Set down every entry again word for word, please, but skip the pictures.

>>>>

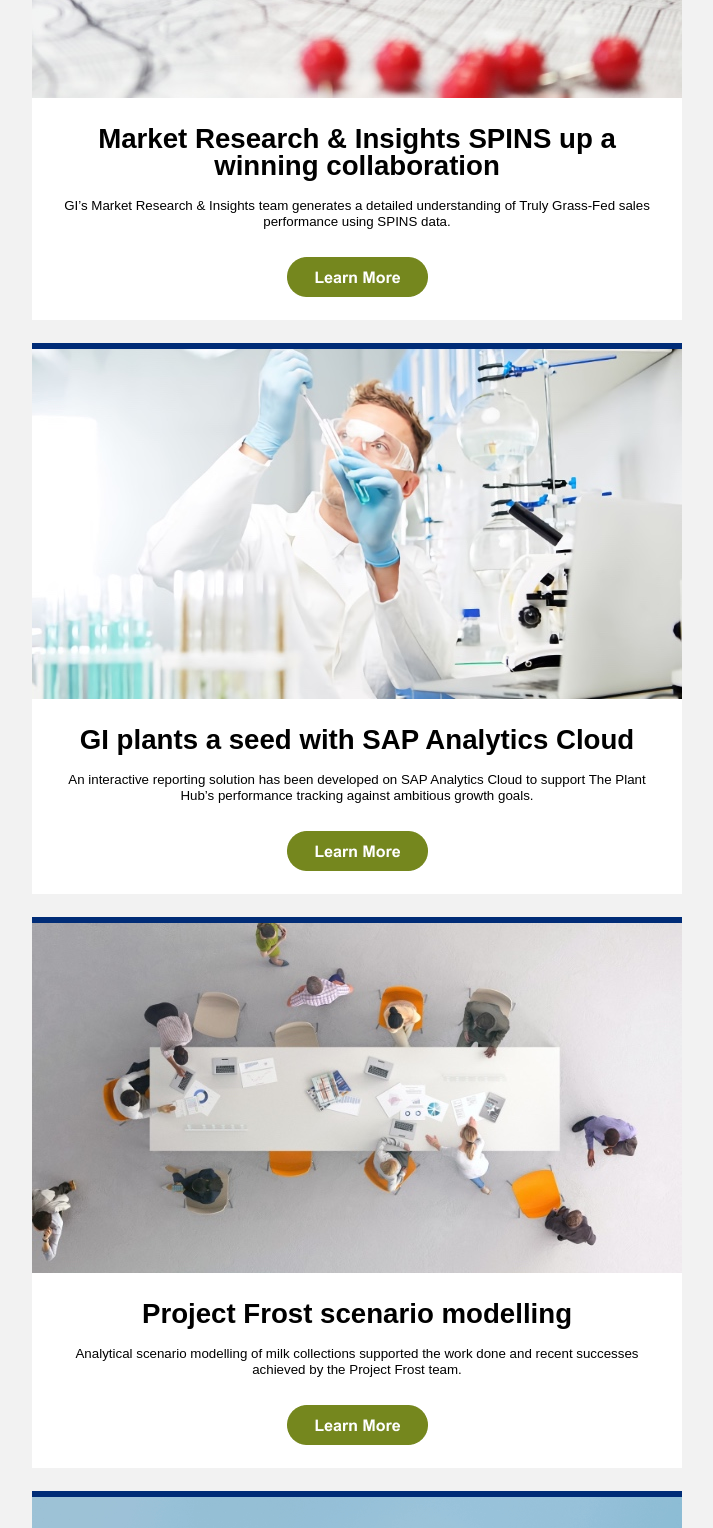
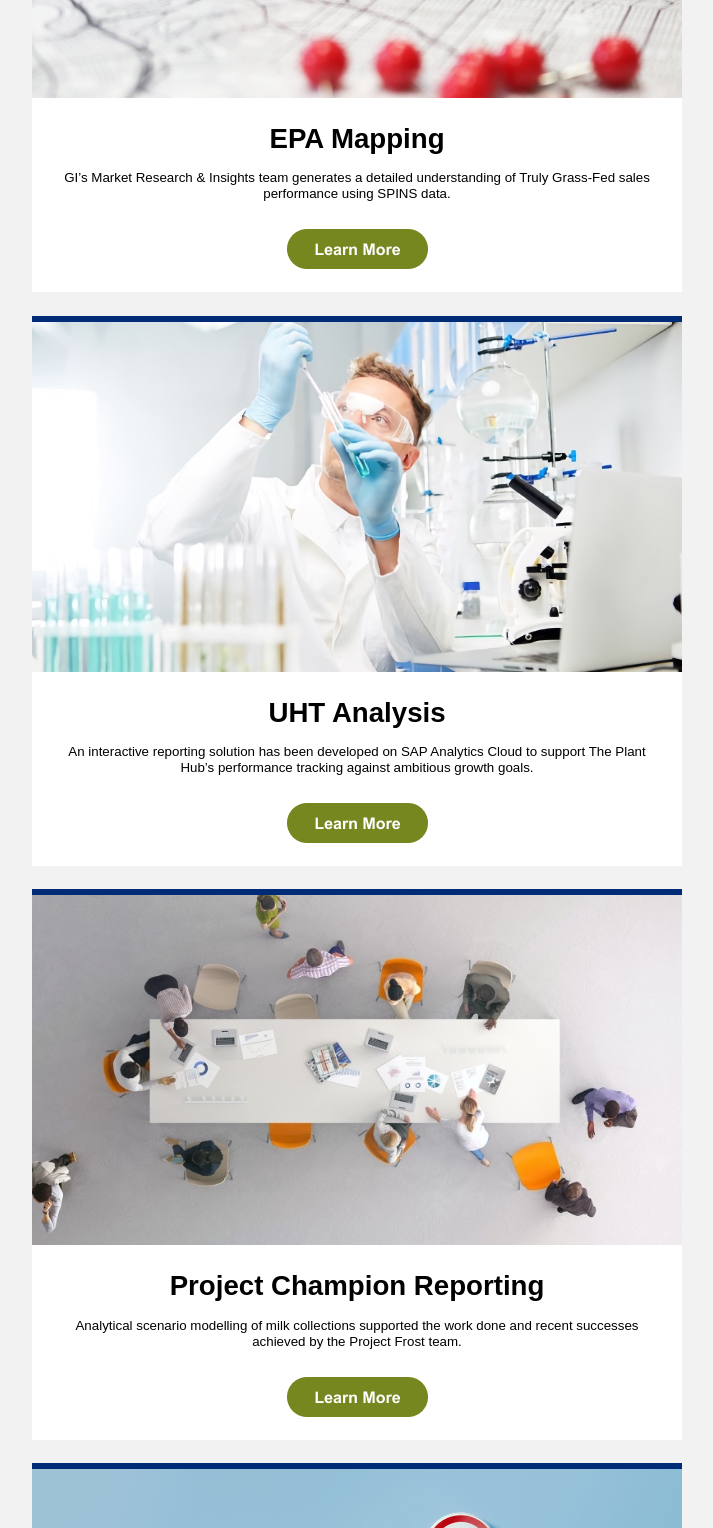
Before and after one commit to Glanbia/Resources, a plain HTML site: page newsletter/03-mar22-gbsgi-bidata-newsletter.html in a window 1280 px wide. Shown: the part 1000-2528 px from the top of the page, without its empty margins (283-996 px from the left). Drawn offline with Linux system fonts and the light colour scheme.

Commit message:
Update 03-mar22-gbsgi-bidata-newsletter.html

```diff
--- a/newsletter/03-mar22-gbsgi-bidata-newsletter.html
+++ b/newsletter/03-mar22-gbsgi-bidata-newsletter.html
@@ -210,7 +210,7 @@
                 >
                   <!-- Change the header text on Article 1-->
 
-                  Market Research & Insights SPINS up a winning collaboration
+                  EPA Mapping
                 </h1>
                 <br />
                 <p
@@ -300,7 +300,7 @@
                 >
                   <!-- Change the header text on Article 2-->
 
-                  GI plants a seed with SAP Analytics Cloud
+                  UHT Analysis
                 </h1>
                 <br />
                 <p
@@ -390,7 +390,7 @@
                 >
                   <!-- Change the header text on Article 3-->
 
-                  Project Frost scenario modelling
+                  Project Champion Reporting
                 </h1>
                 <br />
                 <p
```
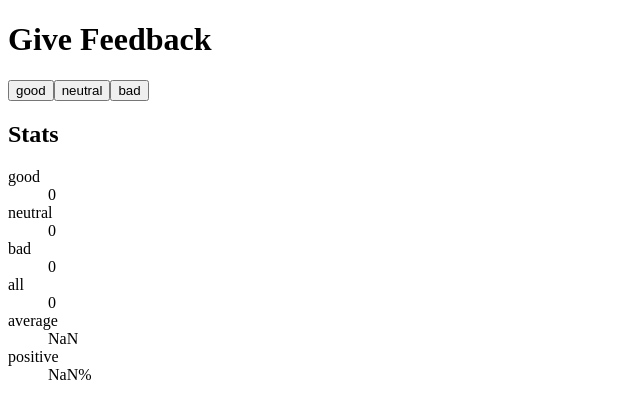
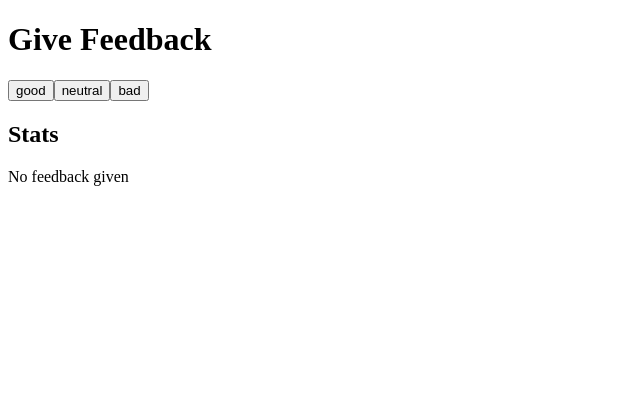
Before and after one commit to marekzelinka/unicafe-redux, a React (Vite) app: page / in a window 1280 px wide. Shown: the top 418 px of the page, without its empty margins (0-640 px from the left). Built offline with nearby package versions, Linux system fonts and the light colour scheme.

Commit message:
finish ex 1.9

```diff
--- a/src/App.jsx
+++ b/src/App.jsx
@@ -4,6 +4,7 @@ function App() {
   let [good, setGood] = useState(0)
   let [neutral, setNeutral] = useState(0)
   let [bad, setBad] = useState(0)
+  let all = good + neutral + bad
 
   return (
     <>
@@ -23,15 +24,18 @@ function App() {
         </button>
       </div>
       <h2>Stats</h2>
-      <Statistics good={good} neutral={neutral} bad={bad} />
+      {all ? (
+        <Statistics good={good} neutral={neutral} bad={bad} all={all} />
+      ) : (
+        <div>No feedback given</div>
+      )}
     </>
   )
 }
 
 export default App
 
-function Statistics({ good, neutral, bad }) {
-  let all = good + neutral + bad
+function Statistics({ good, neutral, bad, all }) {
   let average = (good - bad) / all
   let positive = good / all
 
```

<<<<

• **Exercise result**
Before and after one commit to Glanbia/Resources, a plain HTML site: page newsletter/03-mar22-gbsgi-bidata-newsletter.html in a window 1280 px wide. Shown: the part 1000-2528 px from the top of the page, without its empty margins (283-996 px from the left). Drawn offline with Linux system fonts and the light colour scheme.

Commit message:
Update 03-mar22-gbsgi-bidata-newsletter.html

```diff
--- a/newsletter/03-mar22-gbsgi-bidata-newsletter.html
+++ b/newsletter/03-mar22-gbsgi-bidata-newsletter.html
@@ -210,7 +210,7 @@
                 >
                   <!-- Change the header text on Article 1-->
 
-                  Market Research & Insights SPINS up a winning collaboration
+                  EPA Mapping
                 </h1>
                 <br />
                 <p
@@ -300,7 +300,7 @@
                 >
                   <!-- Change the header text on Article 2-->
 
-                  GI plants a seed with SAP Analytics Cloud
+                  UHT Analysis
                 </h1>
                 <br />
                 <p
@@ -390,7 +390,7 @@
                 >
                   <!-- Change the header text on Article 3-->
 
-                  Project Frost scenario modelling
+                  Project Champion Reporting
                 </h1>
                 <br />
                 <p
```
Before and after one commit to marekzelinka/unicafe-redux, a React (Vite) app: page / in a window 1280 px wide. Shown: the top 418 px of the page, without its empty margins (0-640 px from the left). Built offline with nearby package versions, Linux system fonts and the light colour scheme.

Commit message:
finish ex 1.9

```diff
--- a/src/App.jsx
+++ b/src/App.jsx
@@ -4,6 +4,7 @@ function App() {
   let [good, setGood] = useState(0)
   let [neutral, setNeutral] = useState(0)
   let [bad, setBad] = useState(0)
+  let all = good + neutral + bad
 
   return (
     <>
@@ -23,15 +24,18 @@ function App() {
         </button>
       </div>
       <h2>Stats</h2>
-      <Statistics good={good} neutral={neutral} bad={bad} />
+      {all ? (
+        <Statistics good={good} neutral={neutral} bad={bad} all={all} />
+      ) : (
+        <div>No feedback given</div>
+      )}
     </>
   )
 }
 
 export default App
 
-function Statistics({ good, neutral, bad }) {
-  let all = good + neutral + bad
+function Statistics({ good, neutral, bad, all }) {
   let average = (good - bad) / all
   let positive = good / all
 
```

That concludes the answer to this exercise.